About this task: Provide the number of lines in the entries below containing "triage", with no further words.

Dataset excerpts

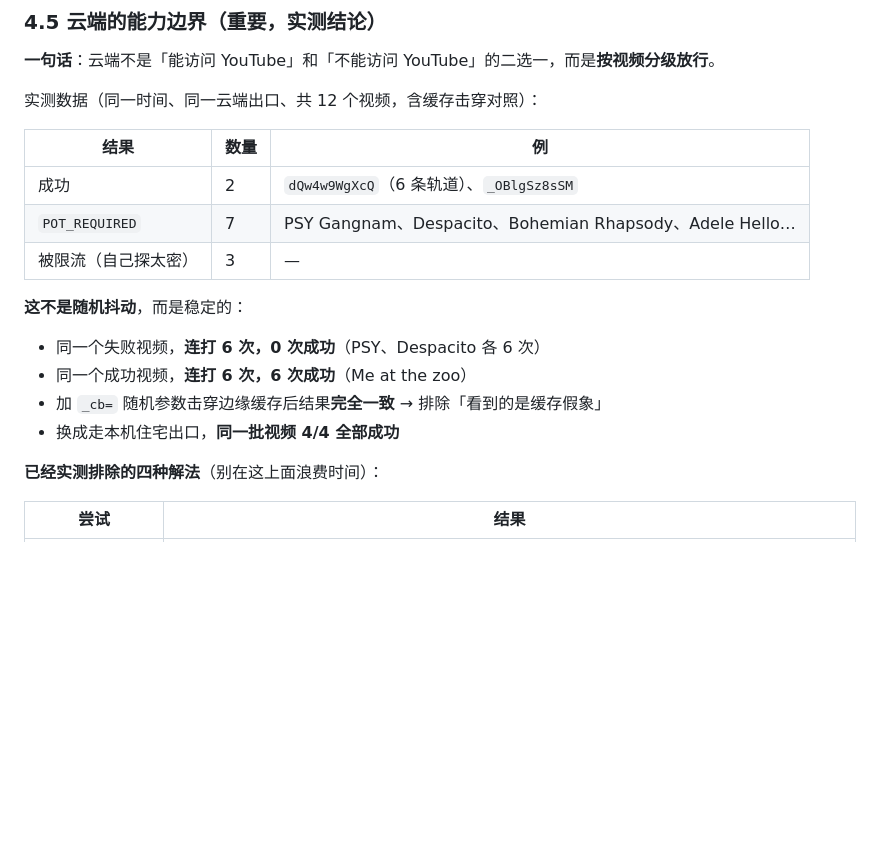
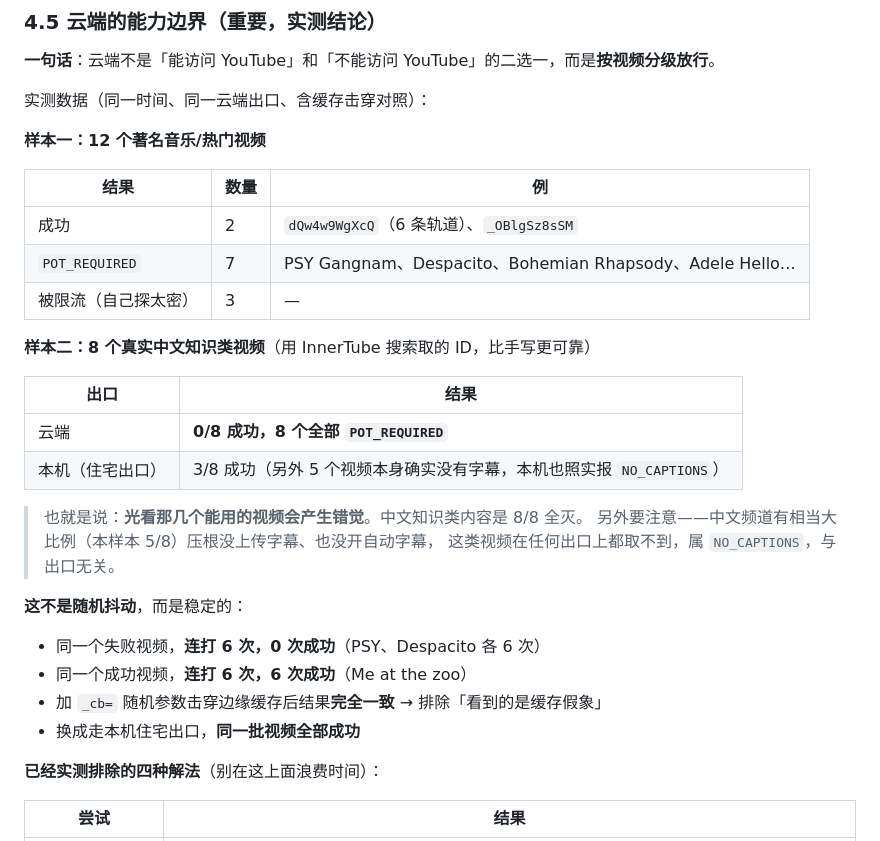
Before and after one commit to baiqz/YTScript, a Markdown page: DEPLOY.md, the part around the change. Drawn GitHub-style; blank space fills up the shorter version.

Commit message:
docs: 补入 8 个真实中文视频的云端实测（0/8 全部风控）
用 InnerTube 搜索取的样本重测，避免样本偏向音乐视频：
云端 0/8 全灭，本机 3/8（另 5 个视频本身没有字幕）。
结论：云端出口对中文知识类内容是 8/8 全被拦，不是偶发。

```diff
--- a/DEPLOY.md
+++ b/DEPLOY.md
@@ -228,7 +228,9 @@ https://youtube-transcript-xxxx.vercel.app
 
 **一句话**：云端不是「能访问 YouTube」和「不能访问 YouTube」的二选一，而是**按视频分级放行**。
 
-实测数据（同一时间、同一云端出口、共 12 个视频，含缓存击穿对照）：
+实测数据（同一时间、同一云端出口、含缓存击穿对照）：
+
+**样本一：12 个著名音乐/热门视频**
 
 | 结果 | 数量 | 例 |
 | --- | --- | --- |
@@ -236,12 +238,23 @@ https://youtube-transcript-xxxx.vercel.app
 | `POT_REQUIRED` | 7 | PSY Gangnam、Despacito、Bohemian Rhapsody、Adele Hello… |
 | 被限流（自己探太密） | 3 | — |
 
+**样本二：8 个真实中文知识类视频**（用 InnerTube 搜索取的 ID，比手写更可靠）
+
+| 出口 | 结果 |
+| --- | --- |
+| 云端 | **0/8 成功，8 个全部 `POT_REQUIRED`** |
+| 本机（住宅出口） | 3/8 成功（另外 5 个视频本身确实没有字幕，本机也照实报 `NO_CAPTIONS`） |
+
+> 也就是说：**光看那几个能用的视频会产生错觉**。中文知识类内容是 8/8 全灭。
+> 另外要注意——中文频道有相当大比例（本样本 5/8）压根没上传字幕、也没开自动字幕，
+> 这类视频在任何出口上都取不到，属 `NO_CAPTIONS`，与出口无关。
+
 **这不是随机抖动**，而是稳定的：
 
 - 同一个失败视频，**连打 6 次，0 次成功**（PSY、Despacito 各 6 次）
 - 同一个成功视频，**连打 6 次，6 次成功**（Me at the zoo）
 - 加 `_cb=` 随机参数击穿边缘缓存后结果**完全一致** → 排除「看到的是缓存假象」
-- 换成走本机住宅出口，**同一批视频 4/4 全部成功**
+- 换成走本机住宅出口，**同一批视频全部成功**
 
 **已经实测排除的四种解法**（别在这上面浪费时间）：
 
```
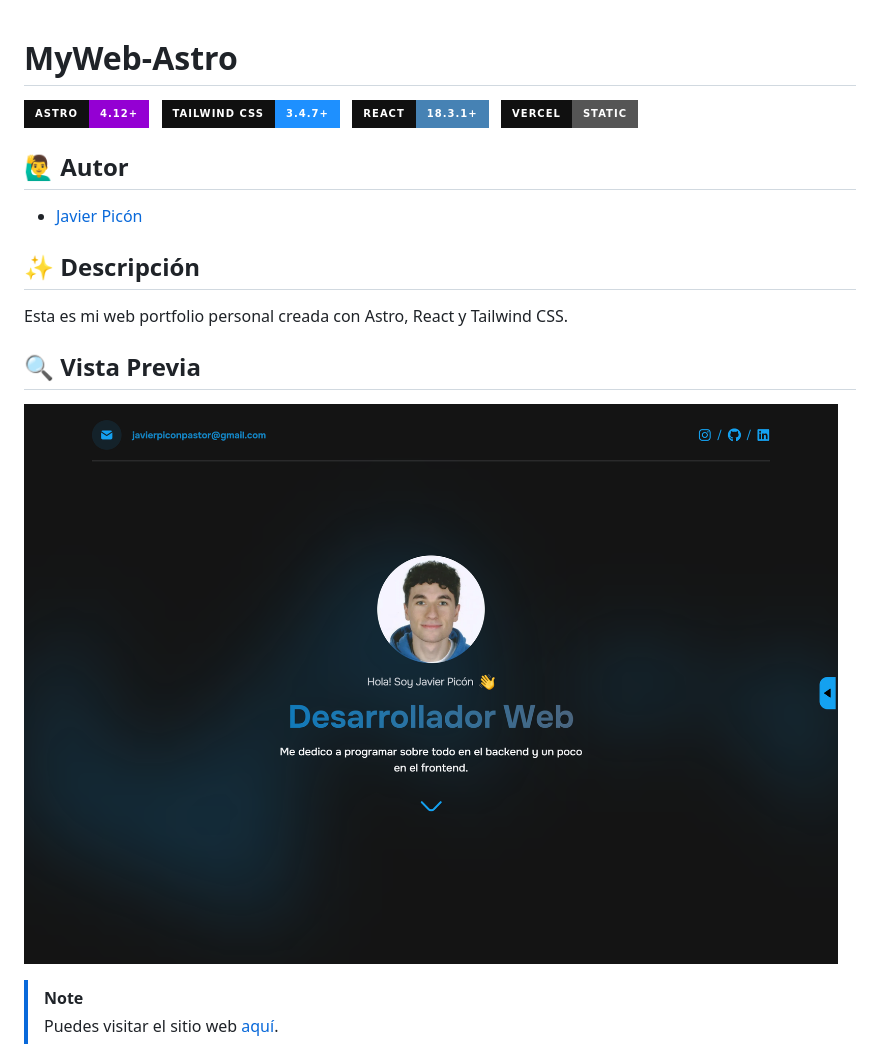
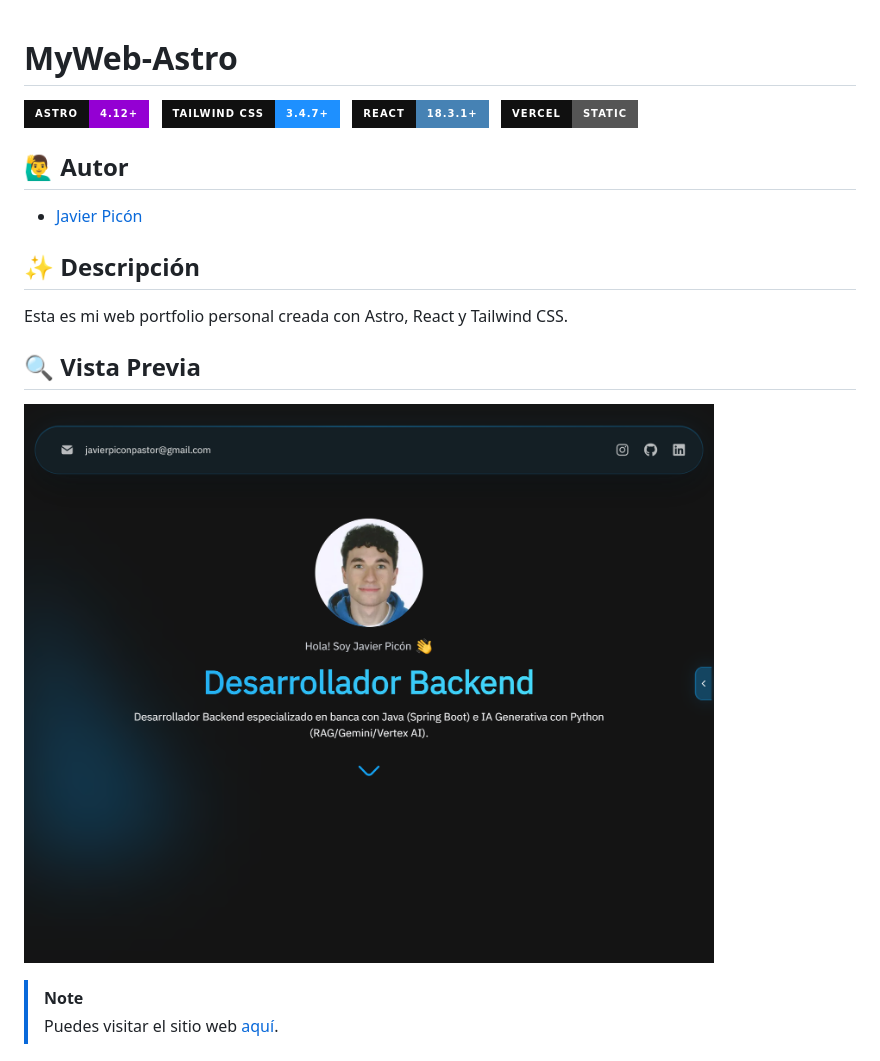
Before and after one commit to MCPikon/myweb-astro, a Markdown page: README.md, the part around one of its changes. Drawn GitHub-style; pictures changed too: public/image.jpeg; badges without logos.

```diff
--- a/README.md
+++ b/README.md
@@ -1,4 +1,3 @@
-
 # MyWeb-Astro
 
 [![Astro](https://img.shields.io/badge/Astro-4.12%2B-darkviolet?style=for-the-badge&logo=astro&logoColor=white&labelColor=101010)](https://astro.build/) &nbsp;
@@ -8,7 +7,7 @@
 
 ## 🙋‍♂️ Autor
 
-* [Javier Picón](https://github.com/MCPikon)
+- [Javier Picón](https://github.com/MCPikon)
 
 ## ✨ Descripción
 
@@ -16,7 +15,7 @@ Esta es mi web portfolio personal creada con Astro, React y Tailwind CSS.
 
 ## 🔍 Vista Previa
 
-![MyWeb-Astro Preview 2023-12-30](https://raw.githubusercontent.com/MCPikon/myweb-astro/main/public/image.jpeg)
+![MyWeb-Astro Preview 2026-03-12](/public/image.jpeg)
 
 > [!NOTE]
 > Puedes visitar el sitio web [aquí](https://javier-picon.vercel.app).
```
Also changed, not shown: other parts of README.md (+4 -4 lines), 16 other files.
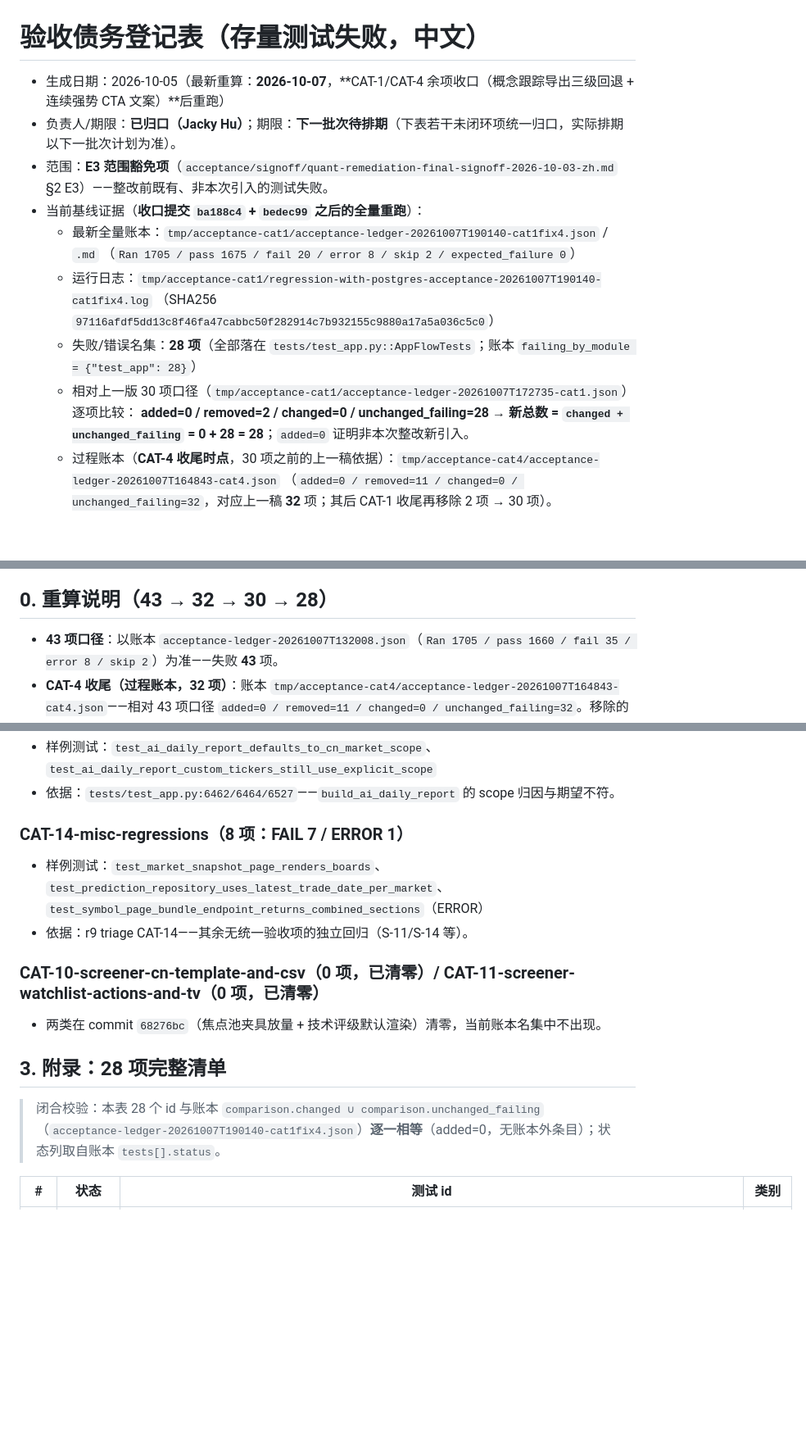
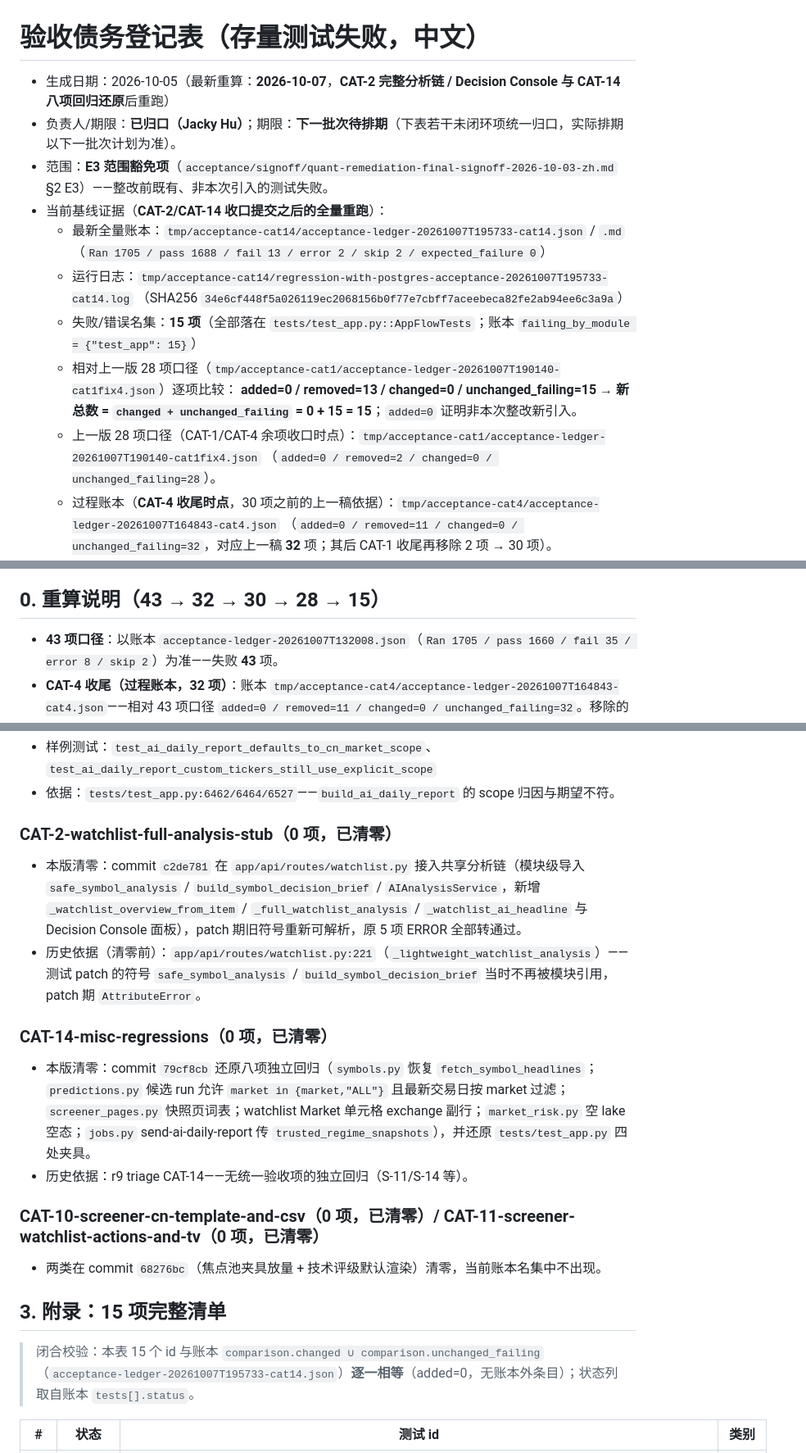
Before and after one commit to free2way/ana-stock, a Markdown page: acceptance/signoff/acceptance-debt-registry-zh.md, 3 parts joined by grey strips. Shown at 82% size. Drawn GitHub-style; blank space fills up the shorter version.

Commit message:
docs(acceptance): 债务表重算至 15（CAT-2/CAT-14 归零）

```diff
--- a/acceptance/signoff/acceptance-debt-registry-zh.md
+++ b/acceptance/signoff/acceptance-debt-registry-zh.md
@@ -1,17 +1,19 @@
 # 验收债务登记表（存量测试失败，中文）
 
-- 生成日期：2026-10-05（最新重算：**2026-10-07**，**CAT-1/CAT-4 余项收口（概念跟踪导出三级回退 + 连续强势 CTA 文案）**后重跑）
+- 生成日期：2026-10-05（最新重算：**2026-10-07**，**CAT-2 完整分析链 / Decision Console 与 CAT-14 八项回归还原**后重跑）
 - 负责人/期限：**已归口（Jacky Hu）**；期限：**下一批次待排期**（下表若干未闭环项统一归口，实际排期以下一批次计划为准）。
 - 范围：**E3 范围豁免项**（`acceptance/signoff/quant-remediation-final-signoff-2026-10-03-zh.md` §2 E3）——整改前既有、非本次引入的测试失败。
-- 当前基线证据（**收口提交 `ba188c4` + `bedec99` 之后的全量重跑**）：
-  - 最新全量账本：`tmp/acceptance-cat1/acceptance-ledger-20261007T190140-cat1fix4.json` / `.md`
-    （`Ran 1705 / pass 1675 / fail 20 / error 8 / skip 2 / expected_failure 0`）
-  - 运行日志：`tmp/acceptance-cat1/regression-with-postgres-acceptance-20261007T190140-cat1fix4.log`
-    （SHA256 `97116afdf5dd13c8f46fa47cabbc50f282914c7b932155c9880a17a5a036c5c0`）
-  - 失败/错误名集：**28 项**（全部落在 `tests/test_app.py::AppFlowTests`；账本 `failing_by_module = {"test_app": 28}`）
-  - 相对上一版 30 项口径（`tmp/acceptance-cat1/acceptance-ledger-20261007T172735-cat1.json`）逐项比较：
-    **added=0 / removed=2 / changed=0 / unchanged_failing=28**
-    → **新总数 = `changed + unchanged_failing` = 0 + 28 = 28**；`added=0` 证明非本次整改新引入。
+- 当前基线证据（**CAT-2/CAT-14 收口提交之后的全量重跑**）：
+  - 最新全量账本：`tmp/acceptance-cat14/acceptance-ledger-20261007T195733-cat14.json` / `.md`
+    （`Ran 1705 / pass 1688 / fail 13 / error 2 / skip 2 / expected_failure 0`）
+  - 运行日志：`tmp/acceptance-cat14/regression-with-postgres-acceptance-20261007T195733-cat14.log`
+    （SHA256 `34e6cf448f5a026119ec2068156b0f77e7cbff7aceebeca82fe2ab94ee6c3a9a`）
+  - 失败/错误名集：**15 项**（全部落在 `tests/test_app.py::AppFlowTests`；账本 `failing_by_module = {"test_app": 15}`）
+  - 相对上一版 28 项口径（`tmp/acceptance-cat1/acceptance-ledger-20261007T190140-cat1fix4.json`）逐项比较：
+    **added=0 / removed=13 / changed=0 / unchanged_failing=15**
+    → **新总数 = `changed + unchanged_failing` = 0 + 15 = 15**；`added=0` 证明非本次整改新引入。
+  - 上一版 28 项口径（CAT-1/CAT-4 余项收口时点）：`tmp/acceptance-cat1/acceptance-ledger-20261007T190140-cat1fix4.json`
+    （`added=0 / removed=2 / changed=0 / unchanged_failing=28`）。
   - 过程账本（**CAT-4 收尾时点**，30 项之前的上一稿依据）：`tmp/acceptance-cat4/acceptance-ledger-20261007T164843-cat4.json`
     （`added=0 / removed=11 / changed=0 / unchanged_failing=32`，对应上一稿 **32** 项；其后 CAT-1 收尾再移除 2 项 → 30 项）。
   - 更早一版 43 项口径：`data/artifacts/acceptance-20261002/acceptance-ledger-20261007T132008.json`。
@@ -19,6 +21,6 @@
 - 记账口径：**不削弱断言、不删除测试、不改业务代码**。所有未修复项如实登记为未闭环；本表负责人统一归口 **Jacky Hu**、期限统一记为 **下一批次待排期**（未确认前不臆造具体日期）。
 
-## 0. 重算说明（43 → 32 → 30 → 28）
+## 0. 重算说明（43 → 32 → 30 → 28 → 15）
 
 - **43 项口径**：以账本 `acceptance-ledger-20261007T132008.json`（`Ran 1705 / pass 1660 / fail 35 / error 8 / skip 2`）为准——失败 **43** 项。
 - **CAT-4 收尾（过程账本，32 项）**：账本 `tmp/acceptance-cat4/acceptance-ledger-20261007T164843-cat4.json`——相对 43 项口径 `added=0 / removed=11 / changed=0 / unchanged_failing=32`。移除的 11 项 = `CAT-4` 10 项（模型输出读路径三层回退 + 白名单放宽，commit `d278f13`）+ `CAT-1` 1 项（`test_sample_workflow_populates_dashboard_and_symbol_pages`，随 `d278f13` 通过）。
@@ -96,16 +100,20 @@
 - 样例测试：`test_ai_daily_report_defaults_to_cn_market_scope`、`test_ai_daily_report_custom_tickers_still_use_explicit_scope`
 - 依据：`tests/test_app.py:6462/6464/6527`——`build_ai_daily_report` 的 scope 归因与期望不符。
 
-### CAT-14-misc-regressions（8 项：FAIL 7 / ERROR 1）
-- 样例测试：`test_market_snapshot_page_renders_boards`、`test_prediction_repository_uses_latest_trade_date_per_market`、`test_symbol_page_bundle_endpoint_returns_combined_sections`（ERROR）
-- 依据：r9 triage CAT-14——其余无统一验收项的独立回归（S-11/S-14 等）。
+### CAT-2-watchlist-full-analysis-stub（0 项，**已清零**）
+- 本版清零：commit `c2de781` 在 `app/api/routes/watchlist.py` 接入共享分析链（模块级导入 `safe_symbol_analysis` / `build_symbol_decision_brief` / `AIAnalysisService`，新增 `_watchlist_overview_from_item` / `_full_watchlist_analysis` / `_watchlist_ai_headline` 与 Decision Console 面板），patch 期旧符号重新可解析，原 5 项 ERROR 全部转通过。
+- 历史依据（清零前）：`app/api/routes/watchlist.py:221`（`_lightweight_watchlist_analysis`）——测试 patch 的符号 `safe_symbol_analysis` / `build_symbol_decision_brief` 当时不再被模块引用，patch 期 `AttributeError`。
+
+### CAT-14-misc-regressions（0 项，**已清零**）
+- 本版清零：commit `79cf8cb` 还原八项独立回归（`symbols.py` 恢复 `fetch_symbol_headlines`；`predictions.py` 候选 run 允许 `market in {market,"ALL"}` 且最新交易日按 market 过滤；`screener_pages.py` 快照页词表；watchlist Market 单元格 exchange 副行；`market_risk.py` 空 lake 空态；`jobs.py` send-ai-daily-report 传 `trusted_regime_snapshots`），并还原 `tests/test_app.py` 四处夹具。
+- 历史依据：r9 triage CAT-14——无统一验收项的独立回归（S-11/S-14 等）。
 
 ### CAT-10-screener-cn-template-and-csv（0 项，**已清零**）/ CAT-11-screener-watchlist-actions-and-tv（0 项，**已清零**）
 - 两类在 commit `68276bc`（焦点池夹具放量 + 技术评级默认渲染）清零，当前账本名集中不出现。
 
-## 3. 附录：28 项完整清单
+## 3. 附录：15 项完整清单
 
-> 闭合校验：本表 28 个 id 与账本 `comparison.changed ∪ comparison.unchanged_failing`（`acceptance-ledger-20261007T190140-cat1fix4.json`）**逐一相等**（added=0，无账本外条目）；状态列取自账本 `tests[].status`。
+> 闭合校验：本表 15 个 id 与账本 `comparison.changed ∪ comparison.unchanged_failing`（`acceptance-ledger-20261007T195733-cat14.json`）**逐一相等**（added=0，无账本外条目）；状态列取自账本 `tests[].status`。
 
 | # | 状态 | 测试 id | 类别 |
 |---|---|---|---|
```
Also changed, not shown: other parts of acceptance/signoff/acceptance-debt-registry-zh.md (+37 -46 lines).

Written answer: 2